United States SEC Receives New York Court Approval to Stop Pre-IPO Stock Fraud StraightPath Venture Partners, Raised $410 Million from 2,200 Investors and Pocketed $75 Million
19th May 2022 | Hong Kong
The United States Securities & Exchange Commission (SEC) has received approval from a New York (Manhattan) court to stop pre-IPO stock fraud from unregistered broker / dealer StraightPath Venture Partners, which had raised more than $410 million from 2,200 investors and paid themselves $75 million and their sales agents another $48 million. The United States SEC has obtained an asset freeze and other emergency reliefs for security violations from the court against the against StraightPath Venture Partners LLC, StraightPath Management LLC, Brian K. Martinsen, Michael A. Castillero, Francine A. Lanaia, and Eric D. Lachow. Lara S. Mehraban, Acting Director of the New York Regional Office: “We allege that the defendants deceived investors about the pre-IPO shares they held, how much they were charging in fees, and who was controlling the business—all while paying themselves more than $75 million. We filed this emergency action to stop the ongoing fraud and to preserve assets for investors.” View full statement below.
“ United States SEC Receives New York Court Approval to Stop Pre-IPO Stock Fraud StraightPath Venture Partners, Raised $410 Million from 2,200 Investors and Pocketed $75 Million “
United States SEC Statement
SEC Obtains Emergency Relief to Halt Pre-IPO Stock Fraud Scheme by Unregistered Broker-Dealer. Defendants, including persons barred from the brokerage industry, allegedly sold shares they didn’t own, and pocketed more than $75 million.
16th May 2022 | The Securities and Exchange Commission has announced that it obtained asset freezes and other emergency relief against StraightPath Venture Partners LLC, StraightPath Management LLC, Brian K. Martinsen, Michael A. Castillero, Francine A. Lanaia, and Eric D. Lachow (collectively, the defendants) to halt ongoing securities violations, including allegedly selling pre-initial public offering (IPO) shares they did not own, pocketing undisclosed fees, and commingling investor funds, resulting in Ponzi scheme-like payments.

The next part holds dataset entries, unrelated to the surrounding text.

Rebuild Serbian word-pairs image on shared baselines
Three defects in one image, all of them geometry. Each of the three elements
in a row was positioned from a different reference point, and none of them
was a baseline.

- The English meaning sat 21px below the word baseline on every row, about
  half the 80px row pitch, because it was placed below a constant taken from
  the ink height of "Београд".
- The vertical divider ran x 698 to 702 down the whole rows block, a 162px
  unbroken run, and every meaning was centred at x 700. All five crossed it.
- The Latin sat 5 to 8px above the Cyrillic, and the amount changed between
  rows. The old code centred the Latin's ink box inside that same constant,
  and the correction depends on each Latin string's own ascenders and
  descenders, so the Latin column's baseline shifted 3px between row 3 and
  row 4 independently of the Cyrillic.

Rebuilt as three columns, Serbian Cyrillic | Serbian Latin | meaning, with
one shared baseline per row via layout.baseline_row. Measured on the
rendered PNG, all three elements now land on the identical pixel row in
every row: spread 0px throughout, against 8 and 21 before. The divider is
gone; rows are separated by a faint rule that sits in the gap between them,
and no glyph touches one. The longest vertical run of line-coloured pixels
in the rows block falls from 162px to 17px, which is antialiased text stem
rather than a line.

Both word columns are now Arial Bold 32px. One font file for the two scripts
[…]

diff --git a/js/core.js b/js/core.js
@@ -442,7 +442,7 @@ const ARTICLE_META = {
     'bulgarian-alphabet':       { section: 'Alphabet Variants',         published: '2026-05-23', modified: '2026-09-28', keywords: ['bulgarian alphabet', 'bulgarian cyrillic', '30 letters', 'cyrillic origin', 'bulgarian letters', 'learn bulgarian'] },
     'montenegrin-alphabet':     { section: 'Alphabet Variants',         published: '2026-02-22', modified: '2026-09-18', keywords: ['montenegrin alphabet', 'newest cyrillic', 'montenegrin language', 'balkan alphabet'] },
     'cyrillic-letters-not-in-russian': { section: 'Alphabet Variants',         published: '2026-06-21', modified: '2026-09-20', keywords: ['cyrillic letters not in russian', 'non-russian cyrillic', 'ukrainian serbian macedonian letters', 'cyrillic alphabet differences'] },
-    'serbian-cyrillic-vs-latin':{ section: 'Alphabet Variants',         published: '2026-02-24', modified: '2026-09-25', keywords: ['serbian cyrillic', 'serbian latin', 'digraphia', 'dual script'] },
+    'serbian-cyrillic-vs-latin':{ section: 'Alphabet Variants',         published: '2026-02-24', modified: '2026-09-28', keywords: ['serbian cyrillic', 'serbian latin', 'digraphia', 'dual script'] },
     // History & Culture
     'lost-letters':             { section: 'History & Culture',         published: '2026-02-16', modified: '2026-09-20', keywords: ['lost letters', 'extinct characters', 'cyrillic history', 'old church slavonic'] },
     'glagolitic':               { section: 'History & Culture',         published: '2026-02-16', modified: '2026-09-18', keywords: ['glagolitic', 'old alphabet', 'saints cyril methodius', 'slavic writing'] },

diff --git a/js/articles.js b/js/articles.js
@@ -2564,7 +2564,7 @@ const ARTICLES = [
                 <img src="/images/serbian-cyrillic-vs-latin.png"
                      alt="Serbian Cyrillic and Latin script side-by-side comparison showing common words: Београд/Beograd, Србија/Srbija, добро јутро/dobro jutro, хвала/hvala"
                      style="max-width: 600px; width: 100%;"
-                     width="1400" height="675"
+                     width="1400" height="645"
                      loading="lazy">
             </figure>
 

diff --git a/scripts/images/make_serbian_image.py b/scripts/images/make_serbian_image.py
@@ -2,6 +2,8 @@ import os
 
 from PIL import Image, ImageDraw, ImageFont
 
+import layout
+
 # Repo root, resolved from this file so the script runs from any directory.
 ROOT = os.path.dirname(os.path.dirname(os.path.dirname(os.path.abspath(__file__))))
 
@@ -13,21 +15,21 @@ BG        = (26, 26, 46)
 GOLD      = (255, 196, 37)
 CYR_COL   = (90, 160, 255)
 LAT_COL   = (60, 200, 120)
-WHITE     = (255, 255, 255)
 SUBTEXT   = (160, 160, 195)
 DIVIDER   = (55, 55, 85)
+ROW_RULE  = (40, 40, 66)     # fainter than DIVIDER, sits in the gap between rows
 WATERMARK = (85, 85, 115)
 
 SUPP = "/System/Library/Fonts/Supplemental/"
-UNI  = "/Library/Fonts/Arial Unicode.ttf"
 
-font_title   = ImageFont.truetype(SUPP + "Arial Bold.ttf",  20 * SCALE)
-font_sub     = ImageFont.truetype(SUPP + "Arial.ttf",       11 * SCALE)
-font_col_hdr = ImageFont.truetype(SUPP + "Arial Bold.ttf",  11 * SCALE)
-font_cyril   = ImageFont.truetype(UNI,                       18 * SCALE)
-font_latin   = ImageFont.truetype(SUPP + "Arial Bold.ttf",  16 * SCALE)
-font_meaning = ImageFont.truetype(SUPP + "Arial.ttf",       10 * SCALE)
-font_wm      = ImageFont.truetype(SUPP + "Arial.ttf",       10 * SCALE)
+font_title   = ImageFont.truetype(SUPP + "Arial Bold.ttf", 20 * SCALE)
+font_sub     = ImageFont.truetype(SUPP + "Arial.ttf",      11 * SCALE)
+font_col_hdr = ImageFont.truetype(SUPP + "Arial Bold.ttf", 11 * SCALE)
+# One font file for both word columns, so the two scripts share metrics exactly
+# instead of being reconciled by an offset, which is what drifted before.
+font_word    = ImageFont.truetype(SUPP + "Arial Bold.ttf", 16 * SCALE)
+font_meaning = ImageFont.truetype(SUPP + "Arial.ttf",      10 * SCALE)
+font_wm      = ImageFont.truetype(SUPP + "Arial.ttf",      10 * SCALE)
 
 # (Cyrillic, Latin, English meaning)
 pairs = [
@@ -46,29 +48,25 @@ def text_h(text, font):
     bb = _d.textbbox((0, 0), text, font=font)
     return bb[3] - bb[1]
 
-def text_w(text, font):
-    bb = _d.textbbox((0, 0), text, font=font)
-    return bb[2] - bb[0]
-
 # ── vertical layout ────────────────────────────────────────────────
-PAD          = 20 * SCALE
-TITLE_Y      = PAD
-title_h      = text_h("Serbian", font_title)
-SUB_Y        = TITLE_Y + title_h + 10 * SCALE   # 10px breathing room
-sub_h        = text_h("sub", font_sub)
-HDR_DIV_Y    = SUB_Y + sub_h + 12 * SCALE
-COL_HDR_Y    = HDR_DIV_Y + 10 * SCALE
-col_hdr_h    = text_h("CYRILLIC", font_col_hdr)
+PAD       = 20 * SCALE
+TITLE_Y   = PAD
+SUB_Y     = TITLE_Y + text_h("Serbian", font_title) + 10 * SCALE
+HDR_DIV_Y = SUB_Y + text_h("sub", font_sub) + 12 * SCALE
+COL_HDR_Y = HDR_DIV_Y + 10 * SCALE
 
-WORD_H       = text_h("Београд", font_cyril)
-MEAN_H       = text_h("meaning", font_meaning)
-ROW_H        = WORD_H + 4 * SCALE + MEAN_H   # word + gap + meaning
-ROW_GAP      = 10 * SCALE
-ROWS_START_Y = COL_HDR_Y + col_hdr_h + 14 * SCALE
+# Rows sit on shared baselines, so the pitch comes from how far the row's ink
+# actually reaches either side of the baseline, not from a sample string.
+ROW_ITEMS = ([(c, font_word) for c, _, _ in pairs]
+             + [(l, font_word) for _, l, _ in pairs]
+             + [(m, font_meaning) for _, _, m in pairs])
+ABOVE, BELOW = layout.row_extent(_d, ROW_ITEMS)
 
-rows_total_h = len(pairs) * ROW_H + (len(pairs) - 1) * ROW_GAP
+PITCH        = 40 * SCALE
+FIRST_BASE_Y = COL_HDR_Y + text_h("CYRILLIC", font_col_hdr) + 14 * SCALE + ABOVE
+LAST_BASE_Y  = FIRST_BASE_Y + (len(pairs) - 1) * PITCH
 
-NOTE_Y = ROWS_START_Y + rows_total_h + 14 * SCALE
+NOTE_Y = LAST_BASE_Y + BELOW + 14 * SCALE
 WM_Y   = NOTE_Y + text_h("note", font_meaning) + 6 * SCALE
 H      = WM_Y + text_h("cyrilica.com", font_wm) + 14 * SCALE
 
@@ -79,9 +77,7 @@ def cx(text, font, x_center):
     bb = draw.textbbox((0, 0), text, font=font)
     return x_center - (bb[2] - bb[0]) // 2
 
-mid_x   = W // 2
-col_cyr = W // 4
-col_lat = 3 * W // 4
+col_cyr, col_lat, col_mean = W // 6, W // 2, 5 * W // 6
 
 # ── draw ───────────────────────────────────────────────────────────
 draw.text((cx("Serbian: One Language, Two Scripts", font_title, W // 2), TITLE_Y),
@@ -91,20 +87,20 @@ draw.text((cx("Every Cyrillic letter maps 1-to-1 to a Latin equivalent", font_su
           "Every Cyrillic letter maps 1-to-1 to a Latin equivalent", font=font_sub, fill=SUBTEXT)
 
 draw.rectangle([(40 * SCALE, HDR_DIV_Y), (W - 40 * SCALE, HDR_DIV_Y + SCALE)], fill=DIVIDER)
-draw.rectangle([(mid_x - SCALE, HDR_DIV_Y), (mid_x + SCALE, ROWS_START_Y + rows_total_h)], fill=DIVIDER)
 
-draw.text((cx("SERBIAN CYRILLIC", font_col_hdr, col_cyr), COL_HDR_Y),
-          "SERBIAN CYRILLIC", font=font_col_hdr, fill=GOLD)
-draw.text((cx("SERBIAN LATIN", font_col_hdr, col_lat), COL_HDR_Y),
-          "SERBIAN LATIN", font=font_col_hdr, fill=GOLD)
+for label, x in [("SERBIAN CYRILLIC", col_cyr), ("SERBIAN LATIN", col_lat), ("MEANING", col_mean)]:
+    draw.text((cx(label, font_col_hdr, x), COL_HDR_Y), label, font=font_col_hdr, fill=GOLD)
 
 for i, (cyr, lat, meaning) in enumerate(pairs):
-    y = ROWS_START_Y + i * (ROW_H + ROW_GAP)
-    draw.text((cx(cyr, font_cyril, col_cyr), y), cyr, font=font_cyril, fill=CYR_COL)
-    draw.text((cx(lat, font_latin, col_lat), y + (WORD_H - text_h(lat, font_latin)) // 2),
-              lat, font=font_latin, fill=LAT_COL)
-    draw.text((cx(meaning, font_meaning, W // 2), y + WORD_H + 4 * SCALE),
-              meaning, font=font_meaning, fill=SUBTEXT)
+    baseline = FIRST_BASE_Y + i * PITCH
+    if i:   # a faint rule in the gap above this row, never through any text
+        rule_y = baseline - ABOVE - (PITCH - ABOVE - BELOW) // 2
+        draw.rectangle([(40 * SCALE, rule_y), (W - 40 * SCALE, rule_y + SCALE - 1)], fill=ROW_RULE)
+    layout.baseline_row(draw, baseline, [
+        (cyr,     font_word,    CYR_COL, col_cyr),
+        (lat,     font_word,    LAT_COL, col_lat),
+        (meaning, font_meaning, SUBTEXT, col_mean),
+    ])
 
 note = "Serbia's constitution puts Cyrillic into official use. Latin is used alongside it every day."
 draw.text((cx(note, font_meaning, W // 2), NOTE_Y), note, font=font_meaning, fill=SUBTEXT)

The relief arose from fraud and registration charges filed by the SEC.
The SEC alleges that the defendants, running an unregistered broker-dealer with a vast network of sales agents, raised at least $410 million from more than 2,200 investors from November 2017 through February 2022. The SEC also alleges that the defendants repeatedly told investors that each investment would be kept separate and that they were charging no upfront fees, but the defendants freely commingled investor funds, paid themselves more than $75 million, and paid their sales agents nearly $48 million from illegal, undisclosed markups on the pre-IPO shares that were, in some cases, as high as 100 percent. The SEC alleges that a share deficit exists of at least $14 million across the funds. The defendants also allegedly concealed from investors that two of the three founders, Castillero and Lanaia, ran the funds despite being barred from the brokerage industry. When SEC staff sought copies of the emails sent by the defendants’ sales agents during its investigation, rather than producing them, Castillero and Martinsen allegedly deleted them from their servers and texted that “an a***hole regulator would have a field day” with a particular e-mail.
“We allege that the defendants deceived investors about the pre-IPO shares they held, how much they were charging in fees, and who was controlling the business—all while paying themselves more than $75 million,” said Lara S. Mehraban, Acting Director of the New York Regional Office. “We filed this emergency action to stop the ongoing fraud and to preserve assets for investors.”
The SEC’s complaint, filed in federal district court in Manhattan, charges the defendants with violating antifraud and other provisions of the federal securities laws. The complaint seeks permanent injunctive relief, return of allegedly ill-gotten gains, and civil penalties. The SEC obtained a court order to freeze the assets of Martinsen, Castillero, Lanaia, StraightPath Venture Partners, and StraightPath Management. The order further temporarily enjoins the defendants from violating these provisions of the federal securities laws and orders them not to destroy any additional relevant documents. A hearing on the SEC’s application, which also seeks the appointment of a receiver, will be held on May 26, 2022.
The SEC’s ongoing investigation is being conducted by Megan R. Genet, Tian Wen, Douglas Smith, Debbie Chan, Lee A. Greenwood, Patricia Schrage, Alistaire Bambach, and Steven G. Rawlings of the New York Regional Office, with assistance from Suman Beros. It is being supervised by Sheldon L. Pollock. The litigation will be led by Mr. Greenwood and Philip A. Fortino. The SEC appreciates the assistance of Ronald Krietzman, Michael McAuliffe, and Stephen DeBella of the NYRO Broker-Dealer and Exchange Program (BDX), the Financial Industry Regulatory Authority (FINRA), the Office of the Montana State Auditor, Commissioner of Securities and Insurance, and the New Jersey Bureau of Securities.